A uniquely Canadian road trip sign


In the US, roadtrips are common but the US has denser population centres and plenty of cheaper flying options throughout most of the country, creating more options and less of a need to drive long distances. In Canada though, the roadtrip is more of a necessity. It often costs more to fly across our own country than it does to fly to South America or Europe. Our trains are great, but considered overpriced by almost anyone who visits. Would you pay $1,000 for a one-way economy train ride across your country? Sure, it takes more than 3 days but that doesn’t include meals or a bed! For those extras you have to pay $2,500.

We simply have so much land, so spaced out, that cheaper transportation options often don’t exist. A gruelling bus ride is possible across the country, but only has so many stops, there is no freedom to get out and explore where and when you can. If you want to explore Canada properly, you need to hit the road on your own.

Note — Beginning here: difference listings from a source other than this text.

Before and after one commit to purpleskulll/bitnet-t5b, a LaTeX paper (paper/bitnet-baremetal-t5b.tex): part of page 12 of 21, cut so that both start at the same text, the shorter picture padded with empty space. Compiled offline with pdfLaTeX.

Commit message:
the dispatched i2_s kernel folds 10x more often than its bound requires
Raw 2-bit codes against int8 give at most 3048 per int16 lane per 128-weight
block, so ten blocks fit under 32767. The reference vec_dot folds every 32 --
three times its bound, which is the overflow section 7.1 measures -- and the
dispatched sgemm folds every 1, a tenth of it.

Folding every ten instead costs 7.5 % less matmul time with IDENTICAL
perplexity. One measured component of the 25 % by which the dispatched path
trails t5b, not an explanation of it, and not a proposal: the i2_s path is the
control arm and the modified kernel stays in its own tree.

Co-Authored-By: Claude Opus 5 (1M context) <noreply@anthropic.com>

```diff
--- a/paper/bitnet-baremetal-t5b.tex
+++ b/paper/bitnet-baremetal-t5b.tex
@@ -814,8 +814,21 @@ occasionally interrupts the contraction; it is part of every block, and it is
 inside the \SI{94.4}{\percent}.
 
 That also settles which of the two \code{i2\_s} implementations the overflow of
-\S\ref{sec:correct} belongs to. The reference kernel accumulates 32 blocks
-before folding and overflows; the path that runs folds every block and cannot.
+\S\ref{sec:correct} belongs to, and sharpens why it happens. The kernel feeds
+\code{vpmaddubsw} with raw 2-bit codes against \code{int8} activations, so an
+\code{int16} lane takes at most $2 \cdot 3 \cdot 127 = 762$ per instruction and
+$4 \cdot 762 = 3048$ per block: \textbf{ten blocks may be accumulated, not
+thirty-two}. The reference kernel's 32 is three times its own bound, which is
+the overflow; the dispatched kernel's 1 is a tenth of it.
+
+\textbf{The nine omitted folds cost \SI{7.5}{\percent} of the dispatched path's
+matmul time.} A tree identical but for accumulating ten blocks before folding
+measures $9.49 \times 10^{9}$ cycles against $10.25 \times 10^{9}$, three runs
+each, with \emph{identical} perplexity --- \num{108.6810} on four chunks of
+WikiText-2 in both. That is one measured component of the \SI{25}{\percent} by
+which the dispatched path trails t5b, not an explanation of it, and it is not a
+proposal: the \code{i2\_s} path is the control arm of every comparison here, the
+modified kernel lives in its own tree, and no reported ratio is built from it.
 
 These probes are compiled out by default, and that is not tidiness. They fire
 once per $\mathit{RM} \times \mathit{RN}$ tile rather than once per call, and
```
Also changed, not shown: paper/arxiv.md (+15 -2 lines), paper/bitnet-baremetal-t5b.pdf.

Road trip wildlife

Checking out the wildlife on a Canadian road trip

I’ve enjoyed road trips in many countries and am happy to say Sweden, Korea and New Zealand had some nice escapes, where you could drive out into the wilderness and have an almost Canadian experience, but it still usually seemed like the next city or town was right around the corner. The road trips were all great fun, but still somewhat “short” compared to what I was used to here at home.

Here, I know many people who think sitting in a car for 10 hours isn’t considered a waste of time, it is considered part of the adventure and part of the fun in Canada. Sure, you may spend 24 hours driving a car for a weekend road trip, but that’s just the way it is. On a real Canadian road trip you either take a break at some quirky roadside attraction, or just drive until you need fuel. It seems that from my travels the only people who really understand the Canadian road trip are Australians. Perhaps that should be my next road trip destination?

I guess the journey is often just as big an adventure as the final destination here in Canada.

About Red Hunt

A former journalist and business analyst that now works in the world of travel marketing. Based in Toronto, Red Hunt has travelled to more than 40 countries over the past 10 years. You can follow Red on Twitter @redhunttravel.